As far as I can tell, next month Japan will be 4 years late in so far as its promise with America. The U.S.-Japan totalization treaty came into effect October 1, 2005, and it said equal benefits and responsibilities for Americans in Japan. Yet please tell me how many dozens and dozens of Americans work in Japanese companies where they aren’t enrolled in shakai hoken on an equal basis?
It’s right in Article 3 of this treaty text.
1. Persons who are or have been subject to the laws of one Party, as well as family members or survivors who derive rights from such persons, who ordinarily reside in the territory of the other Party, shall receive equal treatment with nationals of that other Party in the application of the laws of that other Party regarding entitlement to and payment of benefits. However, the foregoing shall not affect the provisions on complementary periods for Japanese nationals on the basis of ordinary residence outside the territory of Japan under the laws of Japan.
The annotation to this adds:
Article 3.1 provides that persons to whom the Agreement applies who reside in the United States or Japan will be accorded the same treatment regarding benefit rights under that country’s social security laws as that country accords its own nationals. This provision is not intended to affect the coverage provisions of either country’s laws, since these are dealt with specifically in Article 4 of the Agreement.
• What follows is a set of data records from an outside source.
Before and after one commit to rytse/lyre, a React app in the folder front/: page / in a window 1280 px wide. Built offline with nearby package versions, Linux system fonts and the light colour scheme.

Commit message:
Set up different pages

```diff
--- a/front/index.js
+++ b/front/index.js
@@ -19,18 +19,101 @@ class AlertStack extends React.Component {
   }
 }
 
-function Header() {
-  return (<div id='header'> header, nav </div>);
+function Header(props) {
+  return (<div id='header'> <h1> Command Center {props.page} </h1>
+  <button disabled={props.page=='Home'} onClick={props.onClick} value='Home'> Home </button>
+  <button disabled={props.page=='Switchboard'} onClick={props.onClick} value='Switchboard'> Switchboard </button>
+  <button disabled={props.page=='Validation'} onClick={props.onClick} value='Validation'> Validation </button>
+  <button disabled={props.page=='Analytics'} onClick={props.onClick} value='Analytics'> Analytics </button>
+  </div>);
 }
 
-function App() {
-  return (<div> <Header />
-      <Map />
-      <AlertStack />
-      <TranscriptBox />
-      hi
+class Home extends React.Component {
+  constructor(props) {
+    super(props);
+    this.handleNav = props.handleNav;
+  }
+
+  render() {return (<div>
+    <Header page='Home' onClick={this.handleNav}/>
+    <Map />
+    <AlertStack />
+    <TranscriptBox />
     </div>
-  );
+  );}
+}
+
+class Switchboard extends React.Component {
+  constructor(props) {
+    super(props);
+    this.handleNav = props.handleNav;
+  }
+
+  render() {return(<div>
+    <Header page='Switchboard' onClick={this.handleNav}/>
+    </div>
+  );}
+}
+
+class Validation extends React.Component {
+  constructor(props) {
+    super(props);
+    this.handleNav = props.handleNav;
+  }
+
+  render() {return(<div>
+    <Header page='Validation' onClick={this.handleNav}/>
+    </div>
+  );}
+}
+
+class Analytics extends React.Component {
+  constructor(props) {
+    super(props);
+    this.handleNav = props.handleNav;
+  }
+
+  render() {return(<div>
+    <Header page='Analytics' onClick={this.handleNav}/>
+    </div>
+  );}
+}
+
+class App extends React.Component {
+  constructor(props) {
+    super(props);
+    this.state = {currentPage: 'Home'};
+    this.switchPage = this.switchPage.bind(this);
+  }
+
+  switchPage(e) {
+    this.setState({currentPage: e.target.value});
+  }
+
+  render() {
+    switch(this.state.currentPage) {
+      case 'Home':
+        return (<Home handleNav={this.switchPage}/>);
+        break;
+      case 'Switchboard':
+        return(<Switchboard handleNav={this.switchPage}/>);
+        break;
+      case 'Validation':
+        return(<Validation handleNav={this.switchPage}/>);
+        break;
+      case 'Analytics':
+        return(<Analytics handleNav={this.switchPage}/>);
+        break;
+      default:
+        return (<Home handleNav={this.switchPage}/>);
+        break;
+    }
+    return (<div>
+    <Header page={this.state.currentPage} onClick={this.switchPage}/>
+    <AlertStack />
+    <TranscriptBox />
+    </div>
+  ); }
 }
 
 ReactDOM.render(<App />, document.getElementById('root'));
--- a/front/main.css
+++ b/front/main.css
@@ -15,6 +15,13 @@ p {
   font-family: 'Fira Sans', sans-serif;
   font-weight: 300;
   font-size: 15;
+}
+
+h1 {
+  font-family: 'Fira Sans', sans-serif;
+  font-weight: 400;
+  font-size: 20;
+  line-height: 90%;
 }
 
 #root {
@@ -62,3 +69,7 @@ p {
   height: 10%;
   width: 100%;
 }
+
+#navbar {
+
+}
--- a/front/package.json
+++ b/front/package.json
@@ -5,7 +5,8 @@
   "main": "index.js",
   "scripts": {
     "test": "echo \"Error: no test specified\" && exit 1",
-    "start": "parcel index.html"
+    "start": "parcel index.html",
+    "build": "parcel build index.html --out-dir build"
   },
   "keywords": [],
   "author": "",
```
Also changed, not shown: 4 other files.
Under Japanese social security law, Japanese nationals can be granted non‑contributory coverage credits for periods of residence outside of Japan. Article 3.1 makes clear that the Agreement will not extend these complementary credits to persons other than Japanese nationals. Article 5.5 provides that SSA will not credit Japanese complementary periods in determining eligibility for U.S. benefits.
I take “benefit rights” to mean more than just a right to be paid. It is a right to participate, and arguably the obligation to participate as well since the programs are supposed to be mandatory. (No one has sent me anything from Japan to say the programs aren’t mandatory.)
When you have crybabies and internet philosophers going on about how or whether there should even be (evvvven beeeee!) programs of social insurance, it makes it a little difficult to get the things your own government already negotiated for . . .. ehem . . ..